The eyes and ears of Castleton’s public safety officers helped play a crucial role in capturing a local car vandal over the October break. The vandal, a non-student whose name has not been released by the police, broke into several vehicles in the early morning hours of Oct. 5, gaining access to the cars by shattering their windows in an attempt to pocket any valuables lying inside.
Public safety officers noticed a suspicious vehicle on campus and recorded its license plate number earlier that evening.
Officers later heard unusually large “pop” noises from around campus and notified the Castleton town police, who then tracked down and arrested the vandal with the aide of the same license plate number.
“If it wasn’t for my officers, that person would have gone on to cause thousands of dollars more in damage,” Castleton Director of Public Safety Bob Godlewski said.
Godlweski said the vandal began a spree of break-ins that night at Finius T. Flubberbusters restaurant in Hampton, N.Y. He then headed east, hitting cars in Fair Haven before being detained in Castleton.
“I have to give huge kudos to my officers,” Godlewski said. “It tells me that they’re out doing their job.”
After obtaining a search warrant, local police seized nearly all of the items stolen from the back of the vandal’s car with hopes of returning them to their rightful owners.
The person in question has yet to be charged with a crime and was released from police custody. Since incidents occurred in both New York and Vermont, further investigation is necessary before prosecution can begin.
“There’s still some (stolen) property that needs to be identified before moving forward.” Castleton Police Chief Bruce Sherwin said. “We’re trying to put together a complete case.”
But not every victim was robbed that night.
Castleton freshman John Petrovitsis received a phone call from public safety shortly after 4 a.m. informing him that his black Volkswagen GTI had its passenger-side windows smashed out.
“I was too tired to process it,” Petrovitsis said, adding that nothing inside was stolen. “I took everything (valuable) out the night before. I didn’t want something like this to happen.”
“There was glass everywhere,” he said. “Even now, you can still hear glass grinding every time you move the seat forward.”
Petrovitsis, whose car was parked in the observatory lot directly behind the public safety building, said public safety officers treated him well, but he was a little frustrated that his car was vandalized so close to their building.
“If someone is ballsy enough to break in (to a car) that close to public safety, I guess it doesn’t really matter where I park,” he said.
Castleton junior Molly Fraher, who faced a similar issue with vandalism and thievery last year, sent her condolences to the students hit over the break.
“It’s a big pain in the ass,” Fraher said. “I feel horrible for the kids that had it happen.”
Fraher’s Honda Passport and three other vehicles were broken into and robbed last December.

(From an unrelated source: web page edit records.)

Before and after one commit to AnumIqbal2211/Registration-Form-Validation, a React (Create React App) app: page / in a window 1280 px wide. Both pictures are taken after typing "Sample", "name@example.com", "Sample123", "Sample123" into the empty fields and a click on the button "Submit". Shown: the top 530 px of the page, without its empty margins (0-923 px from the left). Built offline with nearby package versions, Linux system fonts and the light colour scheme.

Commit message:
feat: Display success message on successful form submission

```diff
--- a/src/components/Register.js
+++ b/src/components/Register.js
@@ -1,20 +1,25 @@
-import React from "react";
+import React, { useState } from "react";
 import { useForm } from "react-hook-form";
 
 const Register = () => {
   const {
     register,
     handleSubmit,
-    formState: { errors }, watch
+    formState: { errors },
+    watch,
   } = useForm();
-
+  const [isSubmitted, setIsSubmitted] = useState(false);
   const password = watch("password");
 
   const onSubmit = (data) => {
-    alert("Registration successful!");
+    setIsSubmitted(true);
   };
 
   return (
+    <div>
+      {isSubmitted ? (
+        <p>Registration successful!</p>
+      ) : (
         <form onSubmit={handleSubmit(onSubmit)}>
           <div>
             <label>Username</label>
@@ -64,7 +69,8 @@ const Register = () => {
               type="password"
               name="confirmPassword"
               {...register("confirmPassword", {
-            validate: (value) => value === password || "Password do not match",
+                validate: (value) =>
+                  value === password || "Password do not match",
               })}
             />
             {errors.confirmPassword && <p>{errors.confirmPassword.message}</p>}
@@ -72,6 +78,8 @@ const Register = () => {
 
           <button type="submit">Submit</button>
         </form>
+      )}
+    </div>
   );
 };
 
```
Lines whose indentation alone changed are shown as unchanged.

All four cars were parked n the “Africa” lot near Fraher’s off-campus house.
The thief, who remains anonymous, made off with a purse-full of credit cards and various other valuables — right in front of Fraher’s house.
“All of the (car) owners were in that house that night and we never heard any of it,” Fraher said. “That’s what scares me.”

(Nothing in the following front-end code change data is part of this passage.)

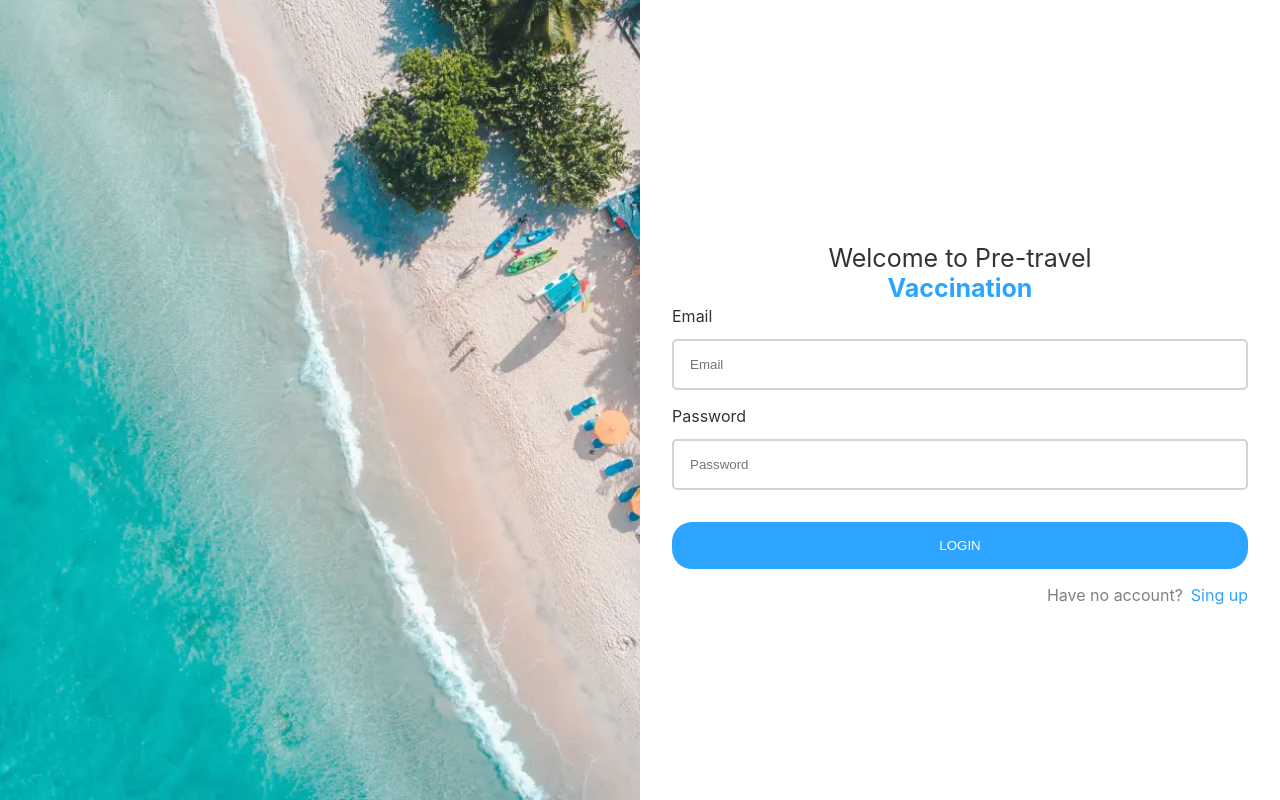
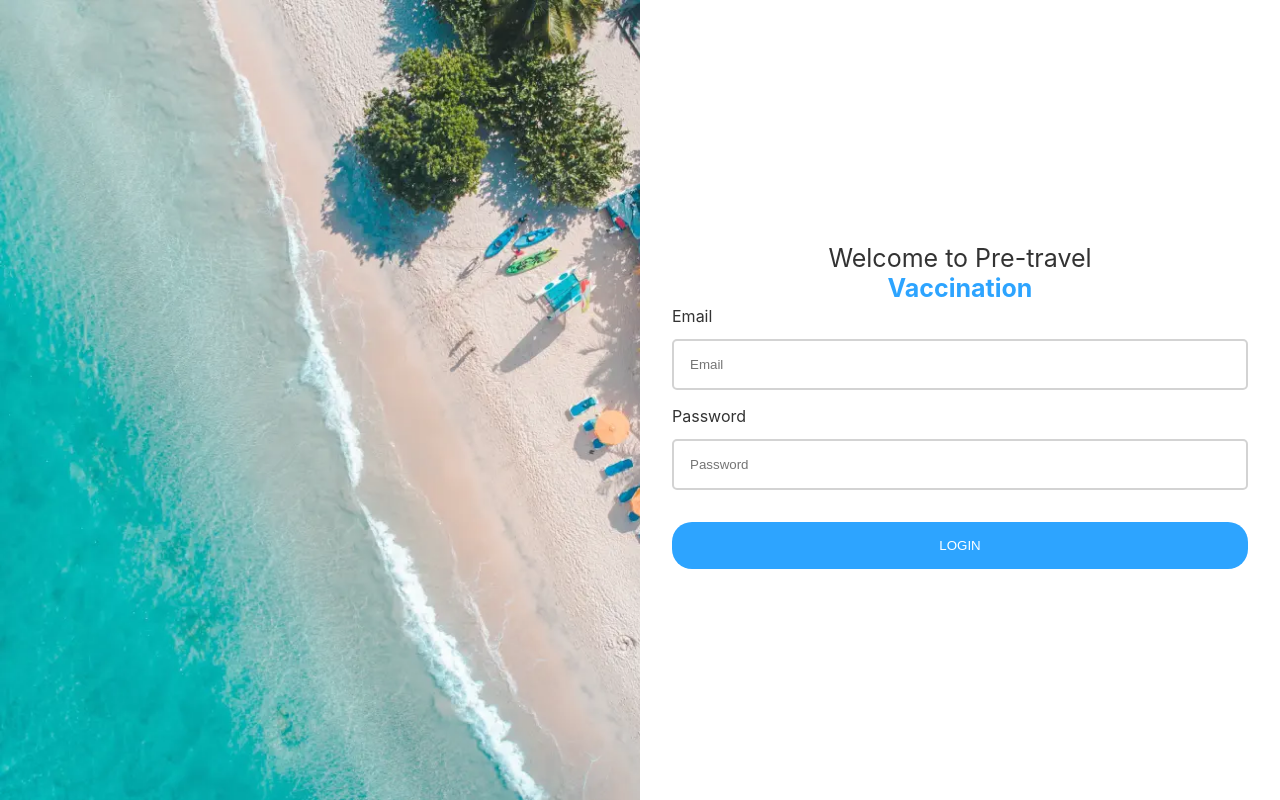
Before and after one commit to lroperod/Luis-Ropero-Final-Project-front-202301-mal, a React (Create React App) app: page / in a window 1280 px wide. Built offline with nearby package versions, Linux system fonts and the light colour scheme.

Commit message:
delete signup from the form

```diff
--- a/src/features/user/components/login-form/LoginForm.tsx
+++ b/src/features/user/components/login-form/LoginForm.tsx
@@ -5,7 +5,6 @@ import { getNewUserTokenAsync, selectUser } from '../../user-slice';
 
 import {
   ButtonFormStyled,
-  InfoSignUpStyled,
   LoginFormStyled,
   LoginStatusFeedBackError,
   LoginStatusFeedBackSuccess,
@@ -74,11 +73,6 @@ const LoginForm = () => {
           <ButtonFormStyled type="submit" disabled={status === 'loading'}>
             LOGIN
           </ButtonFormStyled>
-          <InfoSignUpStyled>
-            <p>
-              Have no account?<span>Sing up</span>
-            </p>
-          </InfoSignUpStyled>
         </>
         {status === 'loading' ? <Loading></Loading> : feedBackUser()}
       </LoginFormStyled>
--- a/src/features/user/components/login-form/LoginFormStyled.tsx
+++ b/src/features/user/components/login-form/LoginFormStyled.tsx
@@ -43,19 +43,6 @@ export const ButtonFormStyled = styled.button`
   }
 `;
 
-export const InfoSignUpStyled = styled.div`
-  color: gray;
-  text-align: right;
-  span {
-    color: #2da4ff;
-    padding-left: 0.5rem;
-    :hover {
-      color: orange;
-      cursor: pointer;
-    }
-  }
-`;
-
 export const WelcomeMessageStyled = styled.div`
   margin: 0.2rem;
   font-size: 25px;
```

Bob Godlewski acknowledged that problems of vandalism happen at every school and will likely never be fully preventable, but also pointed out that acts of vandalism have decreased by roughly fifty-percent since he took over public safety duties at Castleton.
In addition to several night-vision-equipped surveillance cameras now patrolling the “Africa” lot and elsewhere, Godlewski says there are plans to add even more cameras across campus. There are also times when as many as 10 public safety officers are patrolling campus at night, he said.
But even with increased security measures, Godlewski admits that offenders are still going to slip through the cracks at times.
Two days after police captured the Oct. 5 vandal, Castleton junior Melissa Pope’s Ipod accessories and clothes were taken from her car parked in the resident lot in front of North House.
“I got back from work and was inside the dorms for maybe 20 minutes before I went back out to my car and noticed my phone charger lying on the ground,” Pope said, adding that she always locked her car’s doors.
There was no evidence of a break-in to Pope’s car and the incident is considered unrelated to the events of Oct. 5.
“I just got it in June,” Pope said, referring to her 2001 Honda Civic. “I was pissed.”
Public safety is currently investigating the incident involving Pope’s vehicle.
“I wish I could say it’s never going to happen again, but I’m a realist,” Godlweski said. “(Vandals) are never going to do this sort of thing when we’re looking.”
One of the biggest problems facing campus, he said, was that students simply don’t speak up enough when problems occur, and that significant headway could be made in preventing similar occurrences if they did.
Godlewski originally hosted a regular “director’s lunch” for students to attend and voice their safety concerns. But when students failed to show up, he decided to scrap it. He is, however, willing to restart the program if students are interested.
“I’ve got an open door policy. If you have a problem come in and talk to Bob,” he said. “We’ve got 940 students on campus – why can’t we all work together?”
“If I’ve got more eyes out there telling me what’s going on, we’re all going to do a better job,” he said.